Did you know that nighttime tooth-grinding can leave you with long-term tooth and jaw damage?
Bruxism, or grinding your teeth, is a common ailment that most people brush off as merely annoying. Apart from the long-term effects, habitual tooth-grinding is a clear warning light of internalized stress that should be addressed.
If you want to know how to tell if you’re grinding your teeth in your sleep, how it can affect you, and what you can do to stop it, read on.
3 Signs You Grind Your Teeth
Recognizing that you grind your teeth in your sleep is the first step to being able to take action. Apart from your partner telling you that they hear you, how do you know if you grind your teeth? There are three main signs to warn you:
1. Damage to the Inside of Your Cheeks or Tongue
The soft tissue on the inside of your cheeks is vulnerable to the gnashing of your teeth. The same goes for your tongue. Both can get in the way when you’re chewing, but waking up to cheek or tongue damage is a sure sign of bruxism.
2. Painful or Locked Jaw
Tooth-grinding and jaw clenching go hand-in-hand. Grinding your teeth puts strain on the temporomandibular (TMJ) joint and the surrounding muscles. The TMJ connects your jawbone to your skull, allows you to open and close your mouth, and move your jaw from side to side.
Severe cramping in this joint can cause the muscles in the jaw to spasm, a condition also known as lockjaw. Lockjaw is difficult to treat and affects eating, drinking, talking, and hygiene.
3. Morning Headaches
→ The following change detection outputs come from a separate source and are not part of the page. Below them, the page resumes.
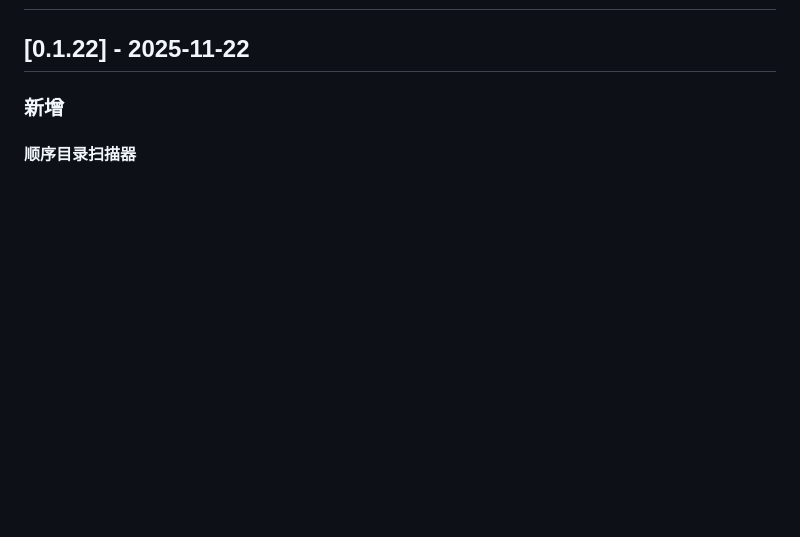
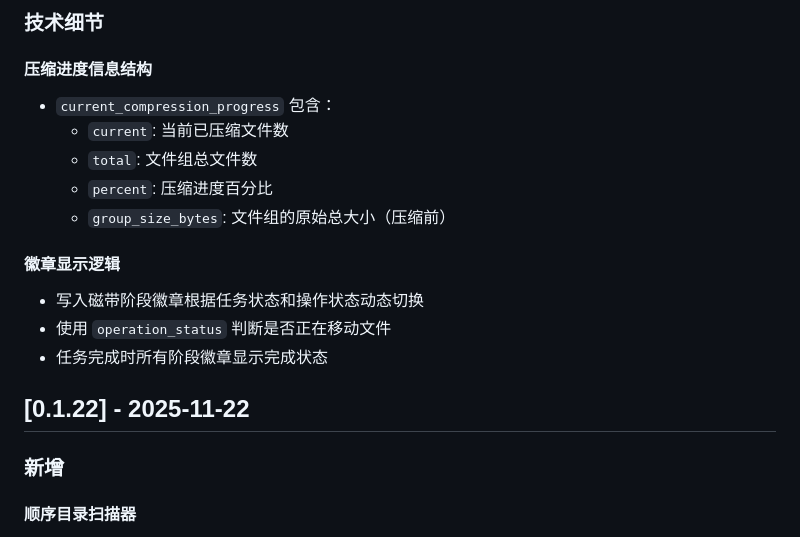
Before and after one commit to grigs28/TAF, a Markdown page: CHANGELOG.md, the part around the change printed below. Rendered like a GitHub page; blank space fills up the shorter version.

```diff
--- a/CHANGELOG.md
+++ b/CHANGELOG.md
@@ -2,3 +55,16 @@
+### 技术细节
+
+#### 压缩进度信息结构
+- `current_compression_progress` 包含：
+  - `current`: 当前已压缩文件数
+  - `total`: 文件组总文件数
+  - `percent`: 压缩进度百分比
+  - `group_size_bytes`: 文件组的原始总大小（压缩前）
+
+#### 徽章显示逻辑
+- 写入磁带阶段徽章根据任务状态和操作状态动态切换
+- 使用 `operation_status` 判断是否正在移动文件
+- 任务完成时所有阶段徽章显示完成状态
 
 ## [0.1.22] - 2025-11-22
 
```
Also changed, not shown: other parts of CHANGELOG.md (+53 -0 lines).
Do you find yourself waking up with a headache? Sleep is meant to be restoring and you should wake up feeling refreshed. However, if you find yourself crawling out of bed with dull headaches, concentrated mostly in your temples, you may well be grinding your teeth through the night.
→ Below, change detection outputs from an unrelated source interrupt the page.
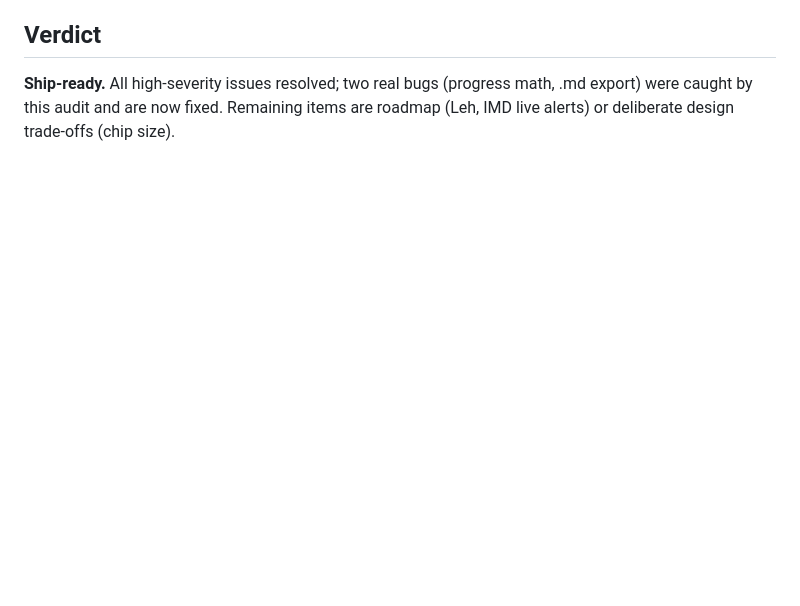
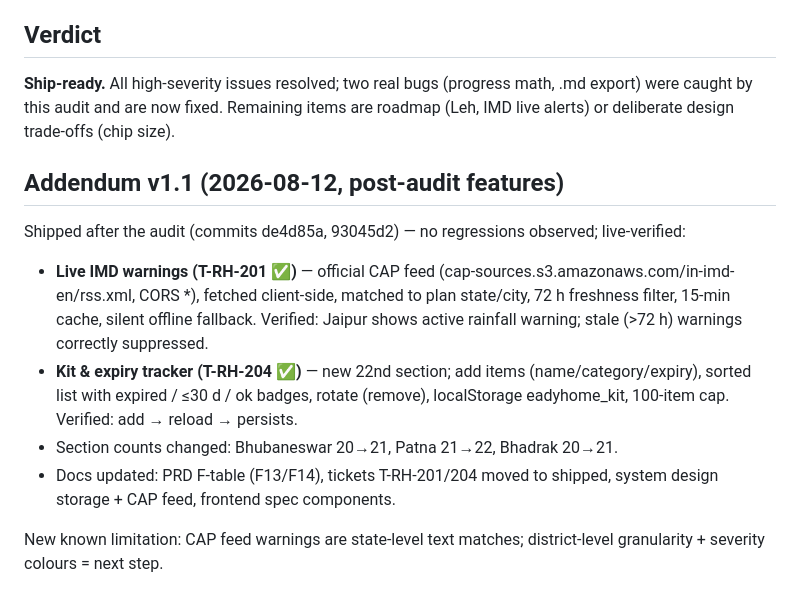
Before and after one commit to pattnaik-subhankar/Project-Apps, a Markdown page: docs/audit.md, the part around the change. GitHub-like rendering; blank space fills up the shorter version.

Commit message:
docs: AUDIT.md v1.1 addendum

```diff
--- a/docs/audit.md
+++ b/docs/audit.md
@@ -50,3 +50,15 @@
 
 ## Verdict
 **Ship-ready.** All high-severity issues resolved; two real bugs (progress math, .md export) were caught by this audit and are now fixed. Remaining items are roadmap (Leh, IMD live alerts) or deliberate design trade-offs (chip size).
+
+## Addendum v1.1 (2026-08-12, post-audit features)
+
+Shipped after the audit (commits de4d85a, 93045d2) — no regressions observed; live-verified:
+
+- **Live IMD warnings (T-RH-201 ✅)** — official CAP feed (cap-sources.s3.amazonaws.com/in-imd-en/rss.xml, CORS *), fetched client-side, matched to plan state/city, 72 h freshness filter, 15-min cache, silent offline fallback. Verified: Jaipur shows active rainfall warning; stale (>72 h) warnings correctly suppressed.
+- **Kit & expiry tracker (T-RH-204 ✅)** — new 22nd section; add items (name/category/expiry), sorted list with expired / ≤30 d / ok badges, rotate (remove), localStorage
+eadyhome_kit, 100-item cap. Verified: add → reload → persists.
+- Section counts changed: Bhubaneswar 20→21, Patna 21→22, Bhadrak 20→21.
+- Docs updated: PRD F-table (F13/F14), tickets T-RH-201/204 moved to shipped, system design storage + CAP feed, frontend spec components.
+
+New known limitation: CAP feed warnings are state-level text matches; district-level granularity + severity colours = next step.
```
Usually, tooth-grinding tension headaches will lift within half an hour of waking. Headaches without other symptoms of tooth grinding can be caused by sleep apnea. Headaches combined with other grinding symptoms are likely caused by tooth grinding.
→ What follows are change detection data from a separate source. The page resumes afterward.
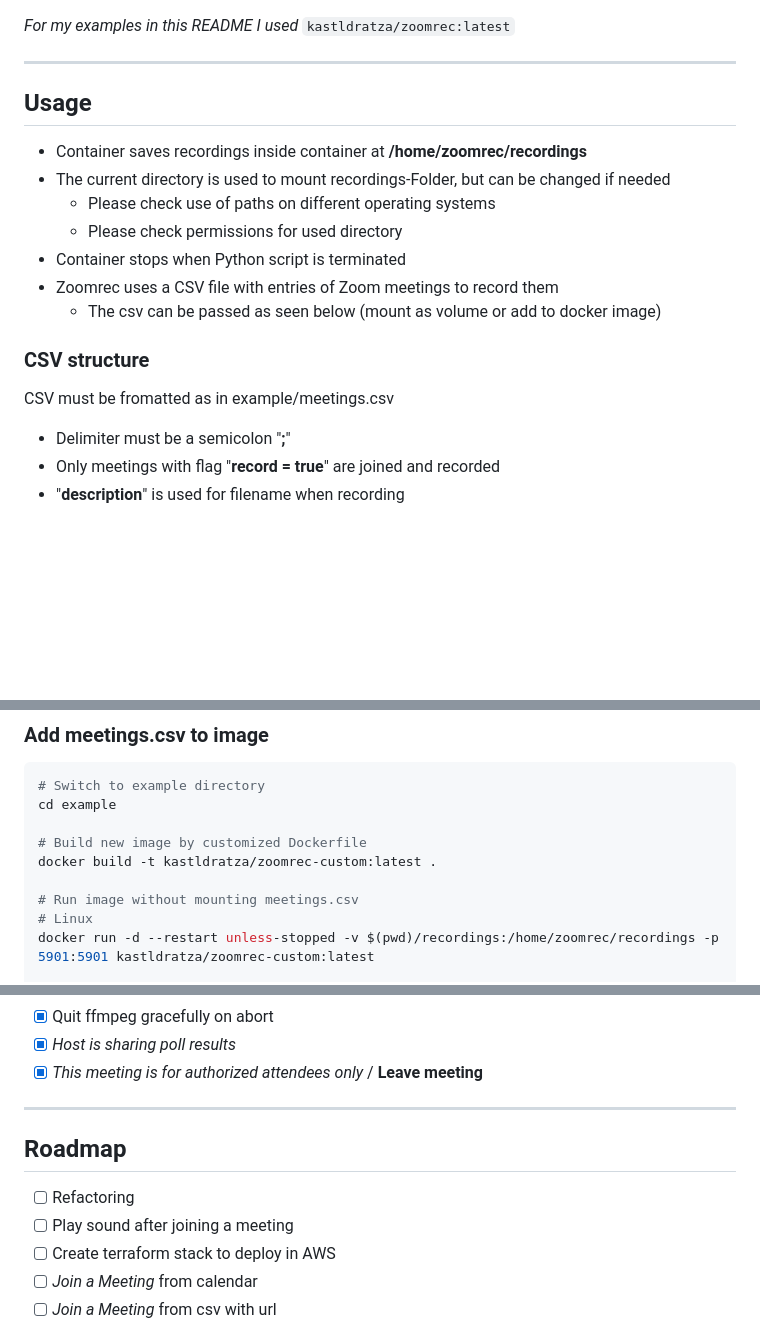
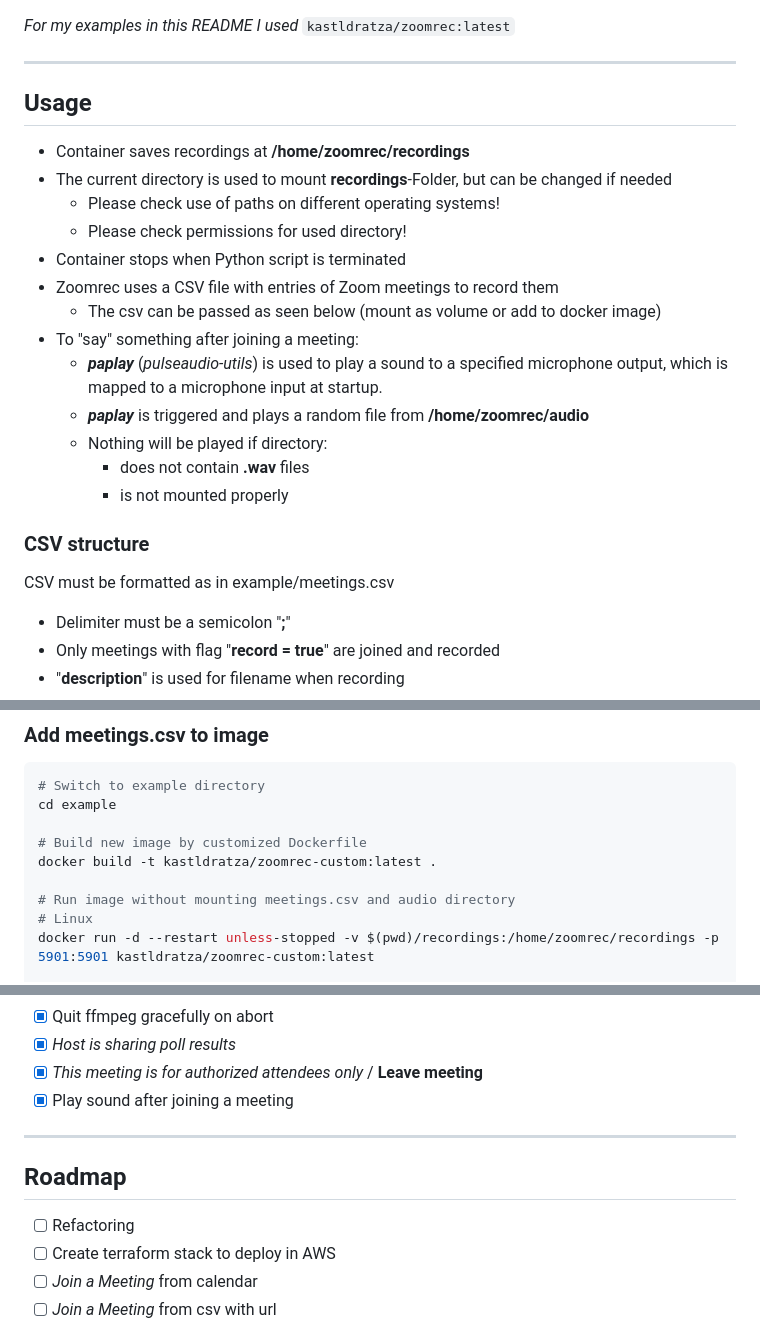
Before and after one commit to kastldratza/zoomrec, a Markdown page: README.md, 3 parts joined by grey strips. GitHub-like rendering; blank space fills up the shorter version.

Commit message:
Play sound after joining meeting

```diff
--- a/README.md
+++ b/README.md
@@ -50,17 +50,22 @@ So you can choose and use one of them:
 ---
 
 ## Usage
-
-- Container saves recordings inside container at **/home/zoomrec/recordings**
-- The current directory is used to mount recordings-Folder, but can be changed if needed
-  - Please check use of paths on different operating systems
-  - Please check permissions for used directory
+- Container saves recordings at **/home/zoomrec/recordings**
+- The current directory is used to mount **recordings**-Folder, but can be changed if needed
+  - Please check use of paths on different operating systems!
+  - Please check permissions for used directory!
 - Container stops when Python script is terminated
 - Zoomrec uses a CSV file with entries of Zoom meetings to record them
   - The csv can be passed as seen below (mount as volume or add to docker image)
+- To "say" something after joining a meeting:
+  - ***paplay*** (*pulseaudio-utils*) is used to play a sound to a specified microphone output, which is mapped to a microphone input at startup.
+  - ***paplay*** is triggered and plays a random file from **/home/zoomrec/audio**
+  - Nothing will be played if directory:
+    - does not contain **.wav** files
+    - is not mounted properly
 
 ### CSV structure
-CSV must be fromatted as in example/meetings.csv
+CSV must be formatted as in example/meetings.csv
   - Delimiter must be a semicolon "**;**"
   - Only meetings with flag "**record = true**" are joined and recorded
   - "**description**" is used for filename when recording
@@ -153,7 +166,7 @@ cd example
 # Build new image by customized Dockerfile
 docker build -t kastldratza/zoomrec-custom:latest .
 
-# Run image without mounting meetings.csv
+# Run image without mounting meetings.csv and audio directory
 # Linux
 docker run -d --restart unless-stopped -v $(pwd)/recordings:/home/zoomrec/recordings -p 5901:5901 kastldratza/zoomrec-custom:latest
 
@@ -181,12 +194,12 @@ docker run -d --restart unless-stopped -v %cd%\recordings:/home/zoomrec/recordin
 - [x] Quit ffmpeg gracefully on abort
 - [x] _Host is sharing poll results_
 - [x] _This meeting is for authorized attendees only_ / **Leave meeting**
+- [x] Play sound after joining a meeting
 
 ---
 
 ## Roadmap
 - [ ] Refactoring
-- [ ] Play sound after joining a meeting
 - [ ] Create terraform stack to deploy in AWS
 - [ ] _Join a Meeting_ from calendar
 - [ ] _Join a Meeting_ from csv with url
```
Also changed, not shown: other parts of README.md (+11 -3 lines), res/img/mute.png (added), res/img/unmute.png (added), 24 other files.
How to Stop Grinding Your Teeth at Night
Reducing stress will help minimize nighttime clenching. You can try meditation, yoga, talk therapy, or exercise.
Invest in a custom mouth guard to protect your teeth. One of the big benefits of a custom mouth guard is that it reduces pain and tension in your TMJ.
Specific tongue and jaw muscle exercises can help break the teeth grinding habit, too.
Nighttime Is For Sleep, Not Teeth Grinding
Grinding your teeth doesn’t have to be a problem forever. You can reclaim a good night’s sleep when you get to the bottom of what’s causing your clenching. Stop teeth grinding and say good-bye to damaged teeth, an aching jaw, a chewed-up mouth, and a dull, achy headache.
If you found this article helpful, look up our other health-related posts to improve the quality of your health and your life.